Material provided:
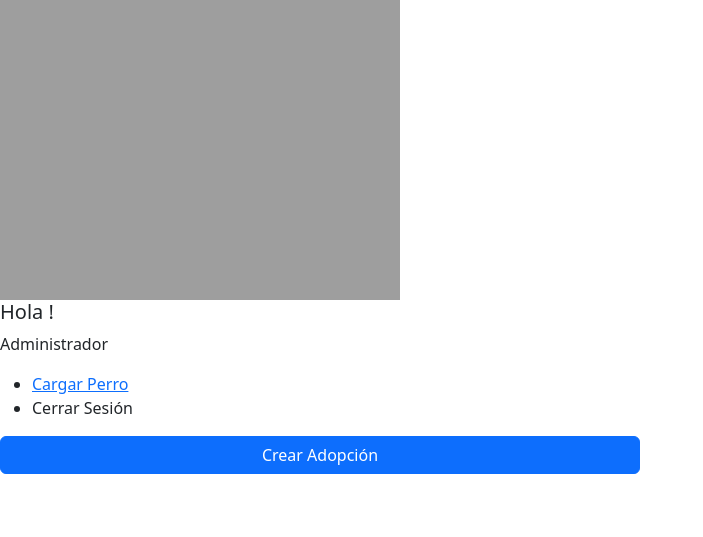
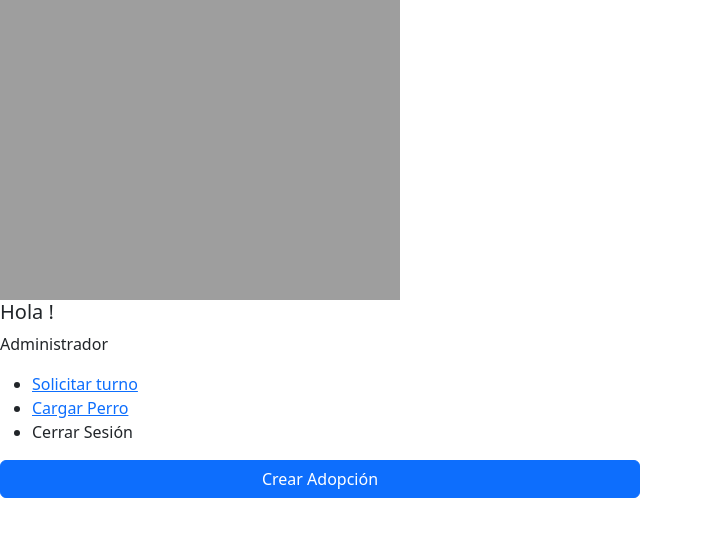
Before and after one commit to inagoy/oh-my-dog, a Django app: page /publicaciones/adopciones in a window 1280 px wide. Shown: the top 537 px of the page, without its empty margins (0-703 px from the left). Run offline with Django 4.2, Linux system fonts and the light colour scheme; the visitor is signed in with stand-in values (Sample User, id 1).

Commit message:
agrego Solicitar turno en nav bar

```diff
--- a/templates/base.html
+++ b/templates/base.html
@@ -45,6 +45,7 @@
         <p class="adm_tag">{% if user.is_staff %} Administrador {% endif %}</p>
       </div>
       <ul>
+        <li><a href="{% url 'sacar_turno' %}">Solicitar turno</a></li>
         <li><a href="{% url 'cargar_perro' %}">Cargar Perro</a></li>
         <li onclick="abrir()">Cerrar Sesión</li>
         <dialog id="dialogo">
```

Directions for this task:
Give back every line of the material exactly as written, but not the pictures.

Task answer:
Before and after one commit to inagoy/oh-my-dog, a Django app: page /publicaciones/adopciones in a window 1280 px wide. Shown: the top 537 px of the page, without its empty margins (0-703 px from the left). Run offline with Django 4.2, Linux system fonts and the light colour scheme; the visitor is signed in with stand-in values (Sample User, id 1).

Commit message:
agrego Solicitar turno en nav bar

```diff
--- a/templates/base.html
+++ b/templates/base.html
@@ -45,6 +45,7 @@
         <p class="adm_tag">{% if user.is_staff %} Administrador {% endif %}</p>
       </div>
       <ul>
+        <li><a href="{% url 'sacar_turno' %}">Solicitar turno</a></li>
         <li><a href="{% url 'cargar_perro' %}">Cargar Perro</a></li>
         <li onclick="abrir()">Cerrar Sesión</li>
         <dialog id="dialogo">
```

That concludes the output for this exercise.